_Task to complete_:
Every line in the material below that includes "Period" should be copied.
^^^^^^^^
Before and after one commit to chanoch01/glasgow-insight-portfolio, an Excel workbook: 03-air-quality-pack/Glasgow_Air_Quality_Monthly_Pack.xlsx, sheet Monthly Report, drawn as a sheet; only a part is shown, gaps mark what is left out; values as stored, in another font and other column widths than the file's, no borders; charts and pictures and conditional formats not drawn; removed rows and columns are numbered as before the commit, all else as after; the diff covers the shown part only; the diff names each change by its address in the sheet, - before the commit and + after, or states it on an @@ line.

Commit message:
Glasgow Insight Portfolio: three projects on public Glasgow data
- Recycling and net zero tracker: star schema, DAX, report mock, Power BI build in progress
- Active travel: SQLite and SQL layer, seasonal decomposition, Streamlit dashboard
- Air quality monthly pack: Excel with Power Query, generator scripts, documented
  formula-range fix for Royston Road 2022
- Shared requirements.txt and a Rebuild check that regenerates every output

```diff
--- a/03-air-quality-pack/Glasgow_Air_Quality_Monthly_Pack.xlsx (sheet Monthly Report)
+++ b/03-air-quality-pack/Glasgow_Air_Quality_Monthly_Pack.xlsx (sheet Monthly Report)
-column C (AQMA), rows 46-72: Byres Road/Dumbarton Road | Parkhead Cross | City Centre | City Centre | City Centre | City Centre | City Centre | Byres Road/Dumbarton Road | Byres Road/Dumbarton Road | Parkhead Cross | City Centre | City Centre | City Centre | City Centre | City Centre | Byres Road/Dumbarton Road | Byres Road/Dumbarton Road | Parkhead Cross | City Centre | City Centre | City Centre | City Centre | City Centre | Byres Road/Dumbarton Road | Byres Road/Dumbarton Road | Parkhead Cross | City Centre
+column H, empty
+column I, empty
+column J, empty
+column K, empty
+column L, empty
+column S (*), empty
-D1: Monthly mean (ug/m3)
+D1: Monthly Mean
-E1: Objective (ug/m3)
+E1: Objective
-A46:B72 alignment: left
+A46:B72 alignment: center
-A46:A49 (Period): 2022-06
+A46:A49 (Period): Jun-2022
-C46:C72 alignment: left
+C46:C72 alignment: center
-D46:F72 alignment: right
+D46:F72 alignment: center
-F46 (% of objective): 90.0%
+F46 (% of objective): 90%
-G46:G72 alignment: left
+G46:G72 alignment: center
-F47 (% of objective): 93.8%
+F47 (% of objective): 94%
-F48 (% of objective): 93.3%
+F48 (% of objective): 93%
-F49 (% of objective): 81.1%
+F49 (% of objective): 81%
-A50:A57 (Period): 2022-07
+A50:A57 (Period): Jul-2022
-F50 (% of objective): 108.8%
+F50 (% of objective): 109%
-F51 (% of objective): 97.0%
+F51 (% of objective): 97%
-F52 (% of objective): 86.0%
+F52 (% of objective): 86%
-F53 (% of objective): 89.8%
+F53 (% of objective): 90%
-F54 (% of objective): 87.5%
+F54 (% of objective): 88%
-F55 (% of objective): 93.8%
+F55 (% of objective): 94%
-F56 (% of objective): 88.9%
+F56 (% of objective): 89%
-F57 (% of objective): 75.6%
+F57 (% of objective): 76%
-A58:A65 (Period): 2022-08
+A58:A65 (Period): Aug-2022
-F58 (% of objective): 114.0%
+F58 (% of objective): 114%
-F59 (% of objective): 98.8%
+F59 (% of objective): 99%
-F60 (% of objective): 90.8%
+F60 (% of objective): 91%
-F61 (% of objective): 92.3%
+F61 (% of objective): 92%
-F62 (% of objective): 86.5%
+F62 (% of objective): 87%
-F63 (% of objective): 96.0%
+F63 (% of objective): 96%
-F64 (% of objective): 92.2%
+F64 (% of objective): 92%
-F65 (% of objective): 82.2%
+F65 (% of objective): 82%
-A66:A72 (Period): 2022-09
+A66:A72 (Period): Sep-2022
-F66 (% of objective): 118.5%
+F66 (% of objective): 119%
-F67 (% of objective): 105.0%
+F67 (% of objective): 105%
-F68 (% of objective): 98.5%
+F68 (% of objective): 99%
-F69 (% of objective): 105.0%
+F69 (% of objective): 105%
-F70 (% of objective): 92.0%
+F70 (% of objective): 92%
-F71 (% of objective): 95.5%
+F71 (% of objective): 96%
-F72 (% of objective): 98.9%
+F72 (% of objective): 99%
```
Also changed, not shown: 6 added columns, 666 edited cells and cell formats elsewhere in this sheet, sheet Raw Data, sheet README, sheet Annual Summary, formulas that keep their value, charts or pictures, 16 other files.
^^^^^^^^
_Reply_:
-A46:A49 (Period): 2022-06
+A46:A49 (Period): Jun-2022
-A50:A57 (Period): 2022-07
+A50:A57 (Period): Jul-2022
-A58:A65 (Period): 2022-08
+A58:A65 (Period): Aug-2022
-A66:A72 (Period): 2022-09
+A66:A72 (Period): Sep-2022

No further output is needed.